  39. Arteaga-Vazquez M, Caballero-Perez J, Vielle-Calzada JP: A family of microRNAs present in plants and animals. Plant Cell 2006, 18(12):3355–3369. 10.1105/tpc.106.044420PubMed CentralView ArticlePubMedGoogle Scholar
  40. Dezulian T, Remmert M, Palatnik JF, Weigel D, Huson DH: Identification of plant microRNA homologs. Bioinformatics 2006, 22(3):359–360. 10.1093/bioinformatics/bti802View ArticlePubMedGoogle Scholar
  41. Wang X, Zhang J, Li F, Gu J, He T, Zhang X, Li Y: MicroRNA identification based on sequence and structure alignment. Bioinformatics 2005, 21(18):3610–3614. 10.1093/bioinformatics/bti562View ArticlePubMedGoogle Scholar
  42. Weber MJ: New human and mouse microRNA genes found by homology search. Febs J 2005, 272(1):59–73. 10.1111/j.1432-1033.2004.04389.xView ArticlePubMedGoogle Scholar
  43. UCSC genome browser contains the reference sequences and working draft assemblies for a large collection of genomes.[http://genome.ucsc.edu]

Copyright

© Artzi et al; licensee BioMed Central Ltd. 2008
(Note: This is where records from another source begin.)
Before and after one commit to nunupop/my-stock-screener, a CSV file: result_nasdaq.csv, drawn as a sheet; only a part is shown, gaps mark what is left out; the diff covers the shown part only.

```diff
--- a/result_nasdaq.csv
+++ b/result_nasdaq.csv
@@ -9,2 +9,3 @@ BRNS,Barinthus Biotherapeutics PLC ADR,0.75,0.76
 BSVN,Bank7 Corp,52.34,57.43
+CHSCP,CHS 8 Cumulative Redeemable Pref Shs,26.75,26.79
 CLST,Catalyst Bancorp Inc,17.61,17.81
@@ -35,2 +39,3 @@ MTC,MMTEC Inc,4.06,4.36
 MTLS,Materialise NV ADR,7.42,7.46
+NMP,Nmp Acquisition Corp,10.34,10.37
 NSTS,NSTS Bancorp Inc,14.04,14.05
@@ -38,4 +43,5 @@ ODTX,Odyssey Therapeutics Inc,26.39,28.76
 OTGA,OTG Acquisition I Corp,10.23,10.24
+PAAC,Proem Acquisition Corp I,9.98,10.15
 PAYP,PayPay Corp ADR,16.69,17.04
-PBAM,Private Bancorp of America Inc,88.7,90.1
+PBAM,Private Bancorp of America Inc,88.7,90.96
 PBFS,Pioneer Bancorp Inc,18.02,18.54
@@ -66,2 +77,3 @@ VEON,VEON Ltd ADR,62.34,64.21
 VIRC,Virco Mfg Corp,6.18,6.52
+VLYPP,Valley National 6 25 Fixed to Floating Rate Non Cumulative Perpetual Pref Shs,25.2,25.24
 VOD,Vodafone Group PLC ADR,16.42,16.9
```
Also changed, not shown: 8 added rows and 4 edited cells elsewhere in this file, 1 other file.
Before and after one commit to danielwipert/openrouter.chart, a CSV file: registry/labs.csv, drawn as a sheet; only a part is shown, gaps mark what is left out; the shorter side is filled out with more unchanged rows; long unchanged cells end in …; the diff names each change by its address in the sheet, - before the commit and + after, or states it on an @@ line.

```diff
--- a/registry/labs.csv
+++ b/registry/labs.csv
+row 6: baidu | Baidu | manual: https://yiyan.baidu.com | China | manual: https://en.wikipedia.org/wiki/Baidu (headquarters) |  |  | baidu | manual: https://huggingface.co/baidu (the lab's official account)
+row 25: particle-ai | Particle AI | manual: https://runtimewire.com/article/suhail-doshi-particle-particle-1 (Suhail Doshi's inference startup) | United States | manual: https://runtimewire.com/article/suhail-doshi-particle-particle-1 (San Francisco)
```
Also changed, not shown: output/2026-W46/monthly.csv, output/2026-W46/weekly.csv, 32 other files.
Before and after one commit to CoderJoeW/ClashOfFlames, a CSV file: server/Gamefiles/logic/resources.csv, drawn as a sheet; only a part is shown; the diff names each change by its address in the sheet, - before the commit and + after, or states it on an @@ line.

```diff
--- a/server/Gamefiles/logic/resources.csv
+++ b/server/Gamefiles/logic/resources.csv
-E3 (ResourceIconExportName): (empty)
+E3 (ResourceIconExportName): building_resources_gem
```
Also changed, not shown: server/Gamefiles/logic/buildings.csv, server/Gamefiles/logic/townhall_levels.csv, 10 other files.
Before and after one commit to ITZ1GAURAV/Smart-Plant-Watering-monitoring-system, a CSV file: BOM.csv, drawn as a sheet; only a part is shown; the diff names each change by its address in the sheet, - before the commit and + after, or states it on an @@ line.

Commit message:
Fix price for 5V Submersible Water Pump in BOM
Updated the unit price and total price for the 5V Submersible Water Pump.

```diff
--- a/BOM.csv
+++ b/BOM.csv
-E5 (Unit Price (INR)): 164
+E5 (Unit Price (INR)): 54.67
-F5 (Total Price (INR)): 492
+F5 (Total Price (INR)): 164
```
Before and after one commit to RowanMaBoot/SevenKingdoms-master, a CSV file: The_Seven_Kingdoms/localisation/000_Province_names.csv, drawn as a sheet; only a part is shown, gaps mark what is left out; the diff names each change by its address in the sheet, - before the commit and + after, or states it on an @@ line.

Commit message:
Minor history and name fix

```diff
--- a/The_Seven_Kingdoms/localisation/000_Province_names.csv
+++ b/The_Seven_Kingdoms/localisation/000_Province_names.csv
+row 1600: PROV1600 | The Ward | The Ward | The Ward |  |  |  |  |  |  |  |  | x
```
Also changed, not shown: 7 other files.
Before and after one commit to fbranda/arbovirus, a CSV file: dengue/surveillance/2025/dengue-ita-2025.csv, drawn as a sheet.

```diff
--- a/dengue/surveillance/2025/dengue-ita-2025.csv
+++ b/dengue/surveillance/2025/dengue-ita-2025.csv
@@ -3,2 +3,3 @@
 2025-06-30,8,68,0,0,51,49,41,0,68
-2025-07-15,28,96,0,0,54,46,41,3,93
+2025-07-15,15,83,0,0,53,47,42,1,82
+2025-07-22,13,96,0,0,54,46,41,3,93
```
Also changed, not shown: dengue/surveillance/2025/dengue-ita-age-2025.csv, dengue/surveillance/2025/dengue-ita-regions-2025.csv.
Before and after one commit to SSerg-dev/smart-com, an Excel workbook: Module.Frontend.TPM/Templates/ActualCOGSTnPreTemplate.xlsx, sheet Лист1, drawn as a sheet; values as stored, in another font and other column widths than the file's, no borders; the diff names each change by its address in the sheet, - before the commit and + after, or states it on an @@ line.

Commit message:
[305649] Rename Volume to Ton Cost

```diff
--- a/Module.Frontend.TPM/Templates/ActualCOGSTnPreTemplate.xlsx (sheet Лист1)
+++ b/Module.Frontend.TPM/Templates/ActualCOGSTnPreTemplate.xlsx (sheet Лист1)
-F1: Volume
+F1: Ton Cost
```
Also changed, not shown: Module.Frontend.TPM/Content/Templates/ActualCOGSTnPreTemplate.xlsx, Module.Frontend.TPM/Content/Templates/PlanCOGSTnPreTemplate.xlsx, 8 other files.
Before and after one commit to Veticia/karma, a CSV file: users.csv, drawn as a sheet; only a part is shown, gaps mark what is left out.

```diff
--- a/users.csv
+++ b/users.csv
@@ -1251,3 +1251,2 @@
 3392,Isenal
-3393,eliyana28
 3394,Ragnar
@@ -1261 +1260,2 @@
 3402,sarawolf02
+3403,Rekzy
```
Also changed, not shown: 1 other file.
This article is published under license to BioMed Central Ltd. This is an Open Access article distributed under the terms of the Creative Commons Attribution License (http://creativecommons.org/licenses/by/2.0), which permits unrestricted use, distribution, and reproduction in any medium, provided the original work is properly cited.